▶ **What is required**
Type the entries out again exactly as they read, but leave every picture behind.

▶ **Source data**
▬▬▬▬▬▬▬▬▬▬

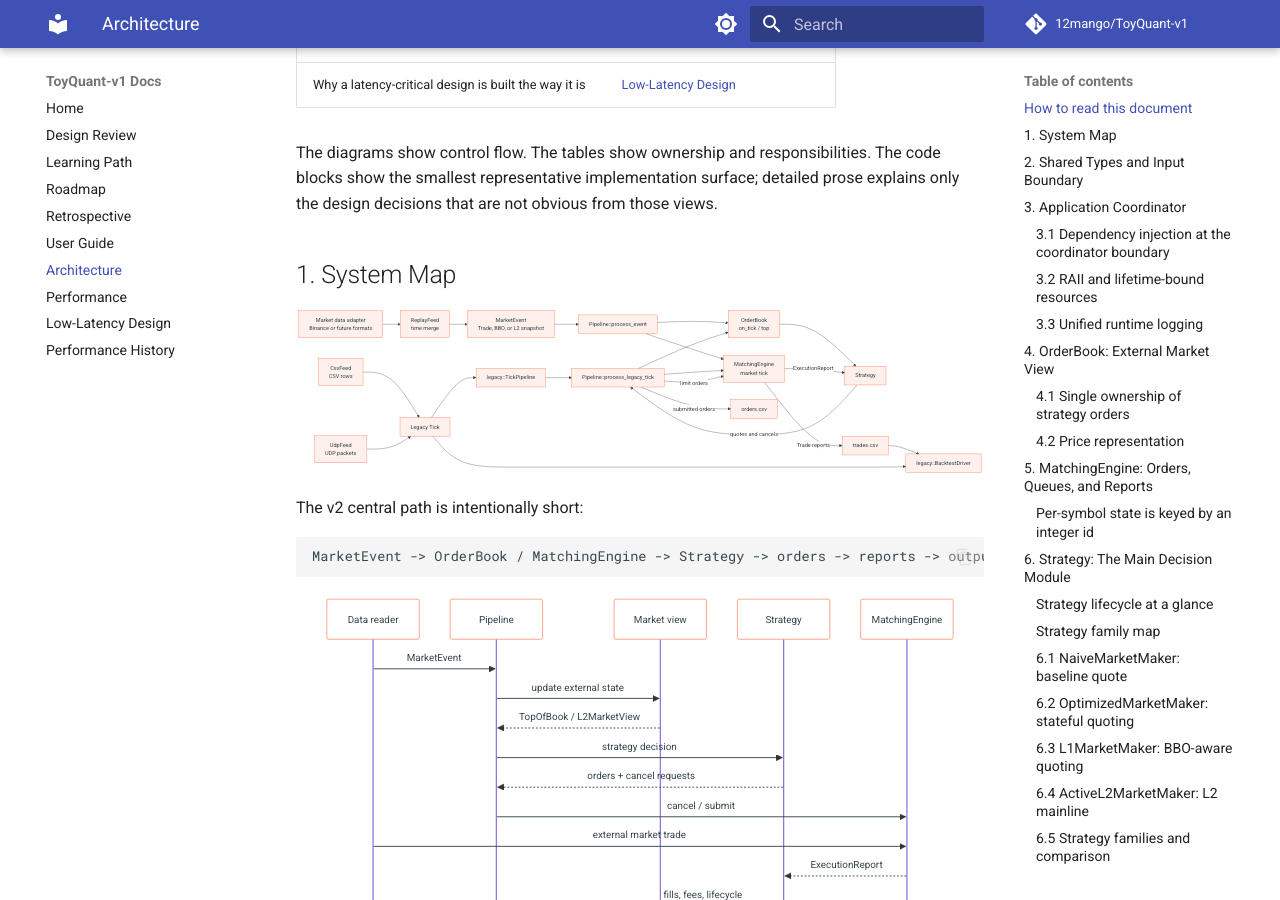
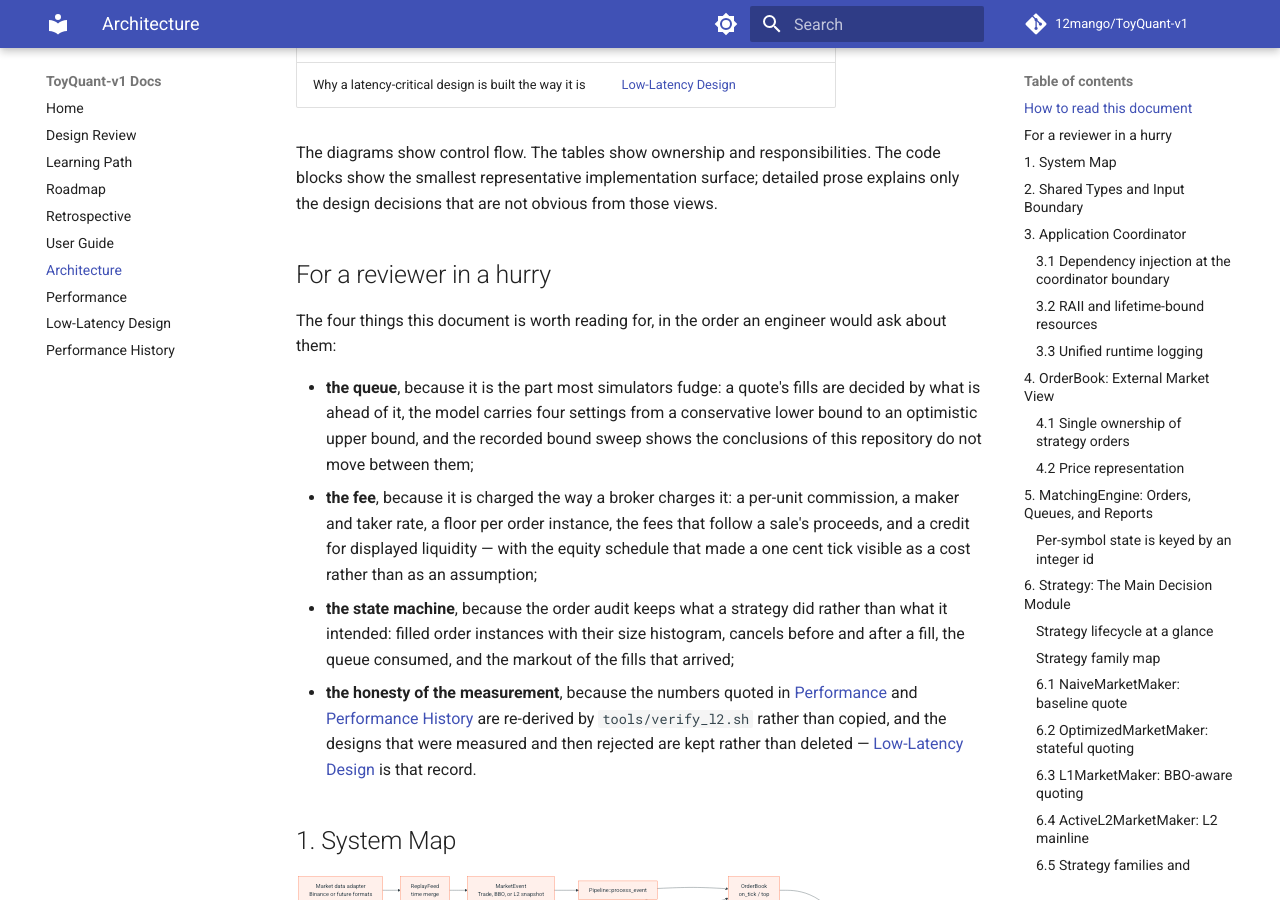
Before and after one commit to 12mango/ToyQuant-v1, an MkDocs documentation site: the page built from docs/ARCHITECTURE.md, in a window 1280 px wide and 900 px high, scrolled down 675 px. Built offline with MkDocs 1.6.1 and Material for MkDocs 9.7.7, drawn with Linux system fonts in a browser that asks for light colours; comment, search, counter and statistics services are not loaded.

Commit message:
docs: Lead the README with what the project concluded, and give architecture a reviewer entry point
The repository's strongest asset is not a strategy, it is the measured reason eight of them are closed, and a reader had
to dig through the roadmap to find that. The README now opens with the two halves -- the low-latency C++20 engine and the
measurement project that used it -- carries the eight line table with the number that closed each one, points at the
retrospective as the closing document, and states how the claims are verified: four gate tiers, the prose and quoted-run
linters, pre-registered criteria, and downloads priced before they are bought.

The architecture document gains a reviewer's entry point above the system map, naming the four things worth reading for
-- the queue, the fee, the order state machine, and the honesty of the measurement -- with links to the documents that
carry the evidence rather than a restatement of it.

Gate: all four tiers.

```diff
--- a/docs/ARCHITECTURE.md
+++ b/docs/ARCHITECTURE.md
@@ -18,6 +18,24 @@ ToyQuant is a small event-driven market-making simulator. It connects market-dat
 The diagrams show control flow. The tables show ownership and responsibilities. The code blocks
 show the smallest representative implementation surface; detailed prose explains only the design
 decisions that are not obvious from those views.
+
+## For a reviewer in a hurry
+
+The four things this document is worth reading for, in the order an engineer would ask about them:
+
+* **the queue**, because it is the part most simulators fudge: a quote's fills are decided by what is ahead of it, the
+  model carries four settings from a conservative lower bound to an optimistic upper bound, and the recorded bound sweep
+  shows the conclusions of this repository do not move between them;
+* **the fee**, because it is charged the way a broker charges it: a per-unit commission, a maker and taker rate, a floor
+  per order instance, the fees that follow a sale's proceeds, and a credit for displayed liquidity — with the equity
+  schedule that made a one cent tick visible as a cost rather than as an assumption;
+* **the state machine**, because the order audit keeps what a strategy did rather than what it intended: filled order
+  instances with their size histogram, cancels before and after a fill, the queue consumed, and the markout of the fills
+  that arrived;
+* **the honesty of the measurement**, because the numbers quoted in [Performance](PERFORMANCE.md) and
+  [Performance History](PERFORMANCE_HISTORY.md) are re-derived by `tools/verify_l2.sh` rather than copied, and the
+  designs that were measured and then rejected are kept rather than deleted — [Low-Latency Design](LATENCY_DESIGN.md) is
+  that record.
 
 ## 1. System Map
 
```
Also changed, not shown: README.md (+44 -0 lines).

▬▬▬▬▬▬▬▬▬▬

▶ **Answer**
Before and after one commit to 12mango/ToyQuant-v1, an MkDocs documentation site: the page built from docs/ARCHITECTURE.md, in a window 1280 px wide and 900 px high, scrolled down 675 px. Built offline with MkDocs 1.6.1 and Material for MkDocs 9.7.7, drawn with Linux system fonts in a browser that asks for light colours; comment, search, counter and statistics services are not loaded.

Commit message:
docs: Lead the README with what the project concluded, and give architecture a reviewer entry point
The repository's strongest asset is not a strategy, it is the measured reason eight of them are closed, and a reader had
to dig through the roadmap to find that. The README now opens with the two halves -- the low-latency C++20 engine and the
measurement project that used it -- carries the eight line table with the number that closed each one, points at the
retrospective as the closing document, and states how the claims are verified: four gate tiers, the prose and quoted-run
linters, pre-registered criteria, and downloads priced before they are bought.

The architecture document gains a reviewer's entry point above the system map, naming the four things worth reading for
-- the queue, the fee, the order state machine, and the honesty of the measurement -- with links to the documents that
carry the evidence rather than a restatement of it.

Gate: all four tiers.

```diff
--- a/docs/ARCHITECTURE.md
+++ b/docs/ARCHITECTURE.md
@@ -18,6 +18,24 @@ ToyQuant is a small event-driven market-making simulator. It connects market-dat
 The diagrams show control flow. The tables show ownership and responsibilities. The code blocks
 show the smallest representative implementation surface; detailed prose explains only the design
 decisions that are not obvious from those views.
+
+## For a reviewer in a hurry
+
+The four things this document is worth reading for, in the order an engineer would ask about them:
+
+* **the queue**, because it is the part most simulators fudge: a quote's fills are decided by what is ahead of it, the
+  model carries four settings from a conservative lower bound to an optimistic upper bound, and the recorded bound sweep
+  shows the conclusions of this repository do not move between them;
+* **the fee**, because it is charged the way a broker charges it: a per-unit commission, a maker and taker rate, a floor
+  per order instance, the fees that follow a sale's proceeds, and a credit for displayed liquidity — with the equity
+  schedule that made a one cent tick visible as a cost rather than as an assumption;
+* **the state machine**, because the order audit keeps what a strategy did rather than what it intended: filled order
+  instances with their size histogram, cancels before and after a fill, the queue consumed, and the markout of the fills
+  that arrived;
+* **the honesty of the measurement**, because the numbers quoted in [Performance](PERFORMANCE.md) and
+  [Performance History](PERFORMANCE_HISTORY.md) are re-derived by `tools/verify_l2.sh` rather than copied, and the
+  designs that were measured and then rejected are kept rather than deleted — [Low-Latency Design](LATENCY_DESIGN.md) is
+  that record.
 
 ## 1. System Map
 
```
Also changed, not shown: README.md (+44 -0 lines).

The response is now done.